Start of Information supplied

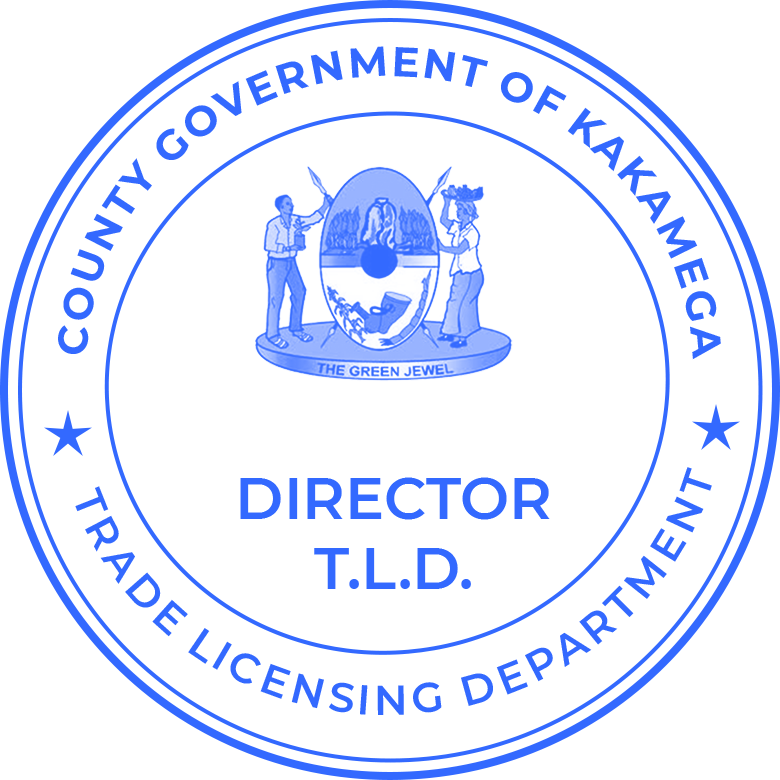
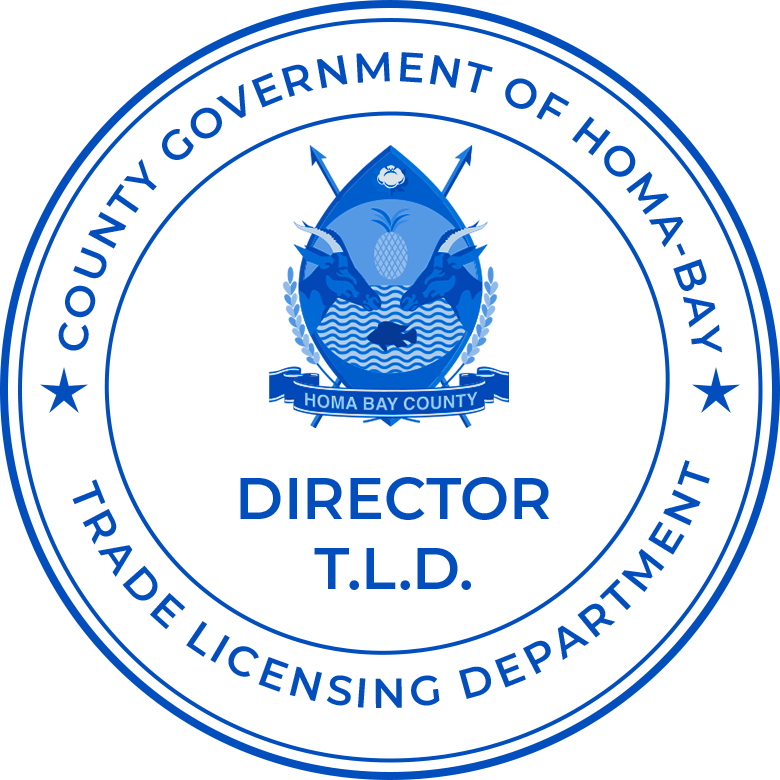
kelvin: changes on the business permit

diff --git a/PrintDocs/Trade-Permit/homabya trade permit.html b/PrintDocs/Trade-Permit/homabya trade permit.html
@@ -3,7 +3,7 @@
 
 <head>
     <meta charset="utf-8">
-    <title class="">NRK Trade License</title>
+    <title class="">Homa Bay County Trade Permit</title>
     <link href="https://fonts.googleapis.com/css?family=Aldrich|Fira+Sans:200,300,400,500,700,800,900|Norican&display=swap&subset=cyrillic" rel="stylesheet">
     <link href="https://fonts.googleapis.com/css?family=Libre+Baskerville:400,400i,700|Open+Sans:300,400,600,700&display=swap" rel="stylesheet">
     <link rel="preconnect" href="https://fonts.gstatic.com">
@@ -911,11 +911,11 @@
                     <div class="row">
 
                         <!--				logo container-->
-                        <div class="col-12 d-flex title-header green position-absolute" style="justify-content: space-around; align-items: end; text-align: left;">
+                        <div class="col-12 d-flex title-header green position-absolute" style="justify-content: space-around;  text-align: left;">
 
                             <img src="assets/kakamega-logo.png" class="logo">
                             <div class="title" style="margin-top: 2rem;">
-                                <h1 class="uppercase">County Government Of Kakamega</h1>
+                                <h1 class="uppercase">County Government Of Homa-Bay</h1>
                                 <h3 class="uppercase">SINGLE BUSINESS PERMIT</h3>
                             </div>
                         </div>
@@ -949,7 +949,7 @@
             <section class="container p-3 m-0">
                 <div class="row">
                     <div class="col-12 ">
-                        <p class="text-left"><span class=" green"><span> County Government Of Kakamega grants this business permit to</span></P>
+                        <p class="text-left"><span class=" green"><span> County Government Of Homa-Bay grants this business permit to</span></P>
                     </div>
                     <div class="col-10 pr-0">
                         <table class="table table-bordered mb-0">
@@ -1032,11 +1032,11 @@
                                     <td colspan="3" class="green">Business under this permit shall be conducted at the address as indicated below</td>
                                 </tr>
                                 <tr>
-                                    <td colspan="2"><span class="green">P.O. Box : </span><span class="libre-bold">541 Nairobi</span></td>
+                                    <td colspan="2"><span class="green">P.O. Box : </span><span class="libre-bold">541 Homa-Bay</span></td>
                                     <td>Plot No. : <span class="libre-bold title-font">12202/1250</span></td>
                                 </tr>
                                 <tr>
-                                    <td colspan="3"><span class="green">Road Street : </span><span class="title-font" style="font-weight:400;font-family:'Pridi', serif;">Along the bungma road</span></td>
+                                    <td colspan="3"><span class="green">Road/Street : </span><span class="title-font" style="font-weight:400;font-family:'Pridi', serif;">Rongo Road</span></td>
                                 </tr>
                                 <tr>
                                     <td><span class="green">Building : </span><span class="libre-bold">The Tower</span></td>
@@ -1100,7 +1100,7 @@
                             <div class="col-12" style="font-size: 12px; padding: 0px; margin: 0px;">
                                 <p class="red font-14 " style="font-weight: 500;">
                                     Notice: Granting this permit <strong>DOES NOT EXEMPT</strong> the business identified above from complying with current regulations on Health and safety as established by the Government of Kenya and the
-                                    <strong style="text-transform: uppercase;">County Government Of Kakamega</strong>
+                                    <strong style="text-transform: uppercase;">County Government Of Homabay</strong>
                                 </p>
                             </div>
                         </div>
@@ -1110,7 +1110,7 @@
                 </div>
             </section>
 
-            <img src="assets/nbk_logo.svg" alNBK Logo class="nbk" style="bottom: auto;">
+            <img src="assets/nbk_logo.svg" alNBK Logo class="nbk" style="bottom: auto; display: none;">
 
 
         </section>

End of Information supplied

Only lines containing "fonts" belong in the answer; copy every such line from the records.

### Response to this exercise
     <link href="https://fonts.googleapis.com/css?family=Aldrich|Fira+Sans:200,300,400,500,700,800,900|Norican&display=swap&subset=cyrillic" rel="stylesheet">
     <link href="https://fonts.googleapis.com/css?family=Libre+Baskerville:400,400i,700|Open+Sans:300,400,600,700&display=swap" rel="stylesheet">
     <link rel="preconnect" href="https://fonts.gstatic.com">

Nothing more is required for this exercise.